● **Goal of the exercise**: Each line below that carries the string "rows" must appear in the answer.
*** Dataset Section Begins ***
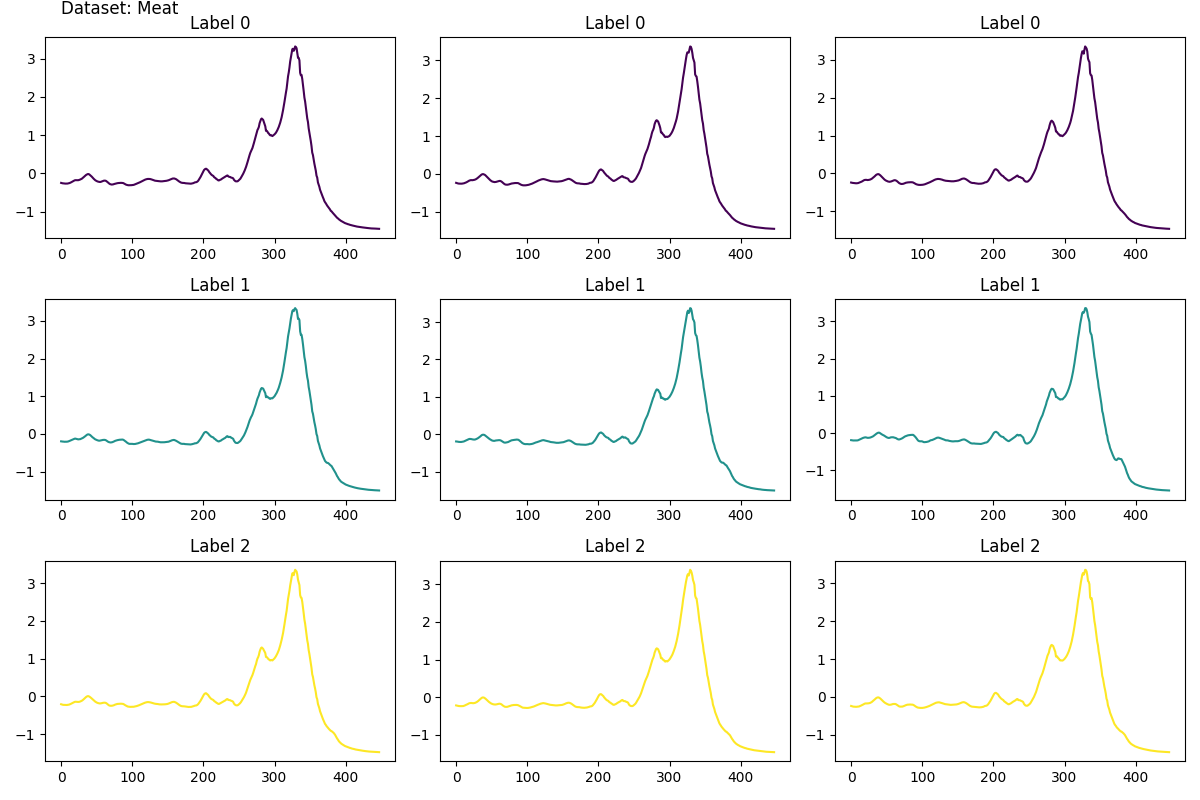
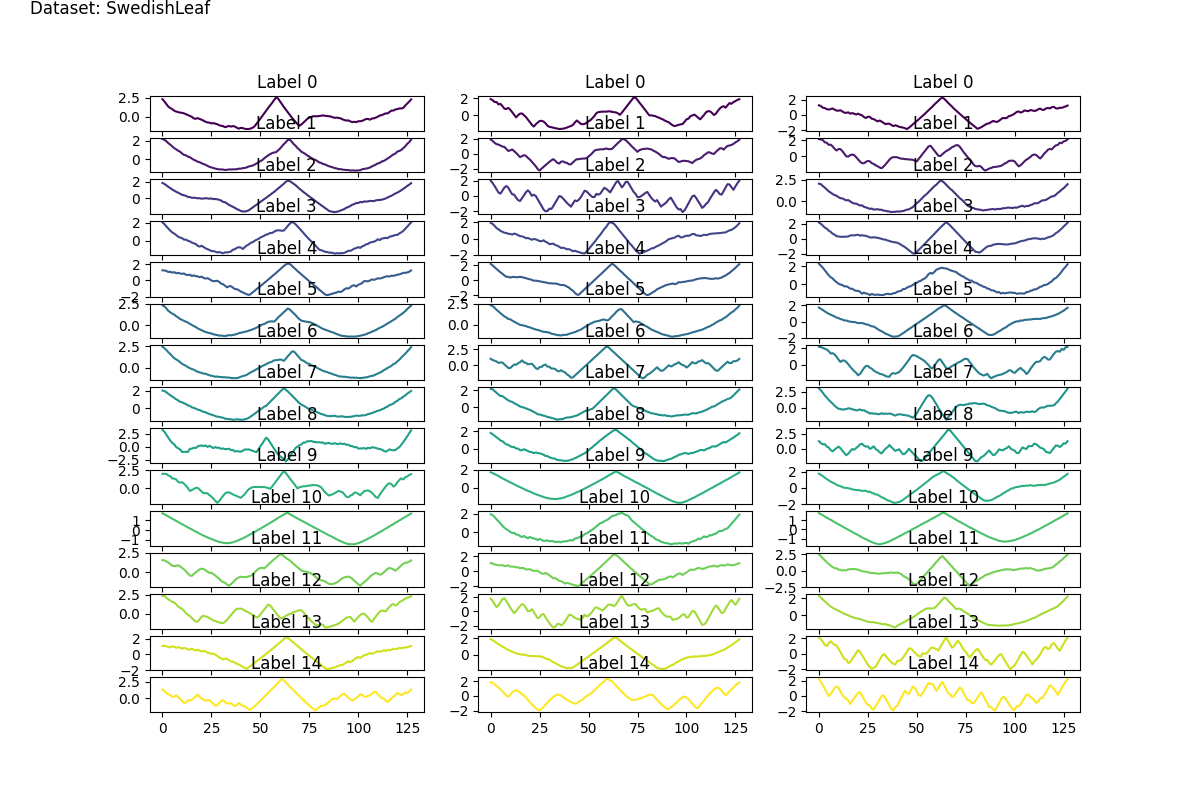
Randomized plotting.py

diff --git a/plotting.py b/plotting.py
@@ -2,6 +2,7 @@ from src.utils import load_yaml_param_settings
 from src.preprocessing.preprocess_ucr import UCRDatasetImporter
 import matplotlib.pyplot as plt
 import numpy as np
+import random
 
 
 
@@ -13,20 +14,36 @@ def sample_plot_classes(data, labels, name):
     nr_unique_labels = len(np.unique(labels))
 
     # Define a colormap based on the number of unique labels
-    colormap = plt.cm.get_cmap('viridis', nr_unique_labels)  # You can choose a different colormap
+    colormap = plt.cm.get_cmap('viridis', nr_unique_labels)  
 
     figure = plt.figure(figsize=(12, 8))
     cols, rows = 3, nr_unique_labels
 
     for i, label in enumerate(np.unique(labels)):
         data_indices = np.where(labels == label)[0]
-        for j in range(1, cols + 1):
-            if j <= len(data_indices):
-                sample_idx = data_indices[j - 1]
-                X = data[sample_idx]
-                figure.add_subplot(rows, cols, i * cols + j)
-                plt.title(f'Label {label}')
-                plt.plot(X, color=colormap(label / (nr_unique_labels - 1)))  # Normalize label for colormap
+        nr_of_samples = np.min([cols+1, len(data_indices)])
+        sample_idx = random.sample(sorted(data_indices), nr_of_samples)
+        for j in range(1, nr_of_samples):
+            # sample_idx = data_indices[j - 1]
+            X = data[sample_idx[j]]
+            figure.add_subplot(rows, cols, i * cols + j)
+            plt.title(f'Label {label}')
+            plt.plot(X, color=colormap(label / (nr_unique_labels - 1)))  # Normalize label for colormap
+
+    """
+    Old code in case the above is buggy, dont think it is:))
+    """
+    # for i, label in enumerate(np.unique(labels)):
+    #     data_indices = np.where(labels == label)[0]
+    #     nr_of_samples <- np.min([cols+1, len(data_indices)])
+
+    #     for j in range(1, cols + 1):
+    #         if j <= len(data_indices):
+    #             sample_idx = data_indices[j - 1]
+    #             X = data[sample_idx]
+    #             figure.add_subplot(rows, cols, i * cols + j)
+    #             plt.title(f'Label {label}')
+    #             plt.plot(X, color=colormap(label / (nr_unique_labels - 1)))  # Normalize label for colormap
 
     plt.tight_layout()
     plt.suptitle(f'Dataset: {name}',x = 0.1, y = 1)
@@ -42,8 +59,12 @@ if __name__ == "__main__":
     dataset_importer = UCRDatasetImporter(**config['dataset'])
 
     training_data = dataset_importer.X_train
+    test_data = dataset_importer.X_test
+
     labels = dataset_importer.Y_train
     name = config['dataset']['dataset_name']
 
-    sample_plot_classes(training_data, labels, name)
+    # sample_plot_classes(training_data, labels, name)
+    sample_plot_classes(test_data, labels, name)
+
*** Dataset Section Ends ***
● **Task solution**:
     cols, rows = 3, nr_unique_labels
-                figure.add_subplot(rows, cols, i * cols + j)
+            figure.add_subplot(rows, cols, i * cols + j)
+    #             figure.add_subplot(rows, cols, i * cols + j)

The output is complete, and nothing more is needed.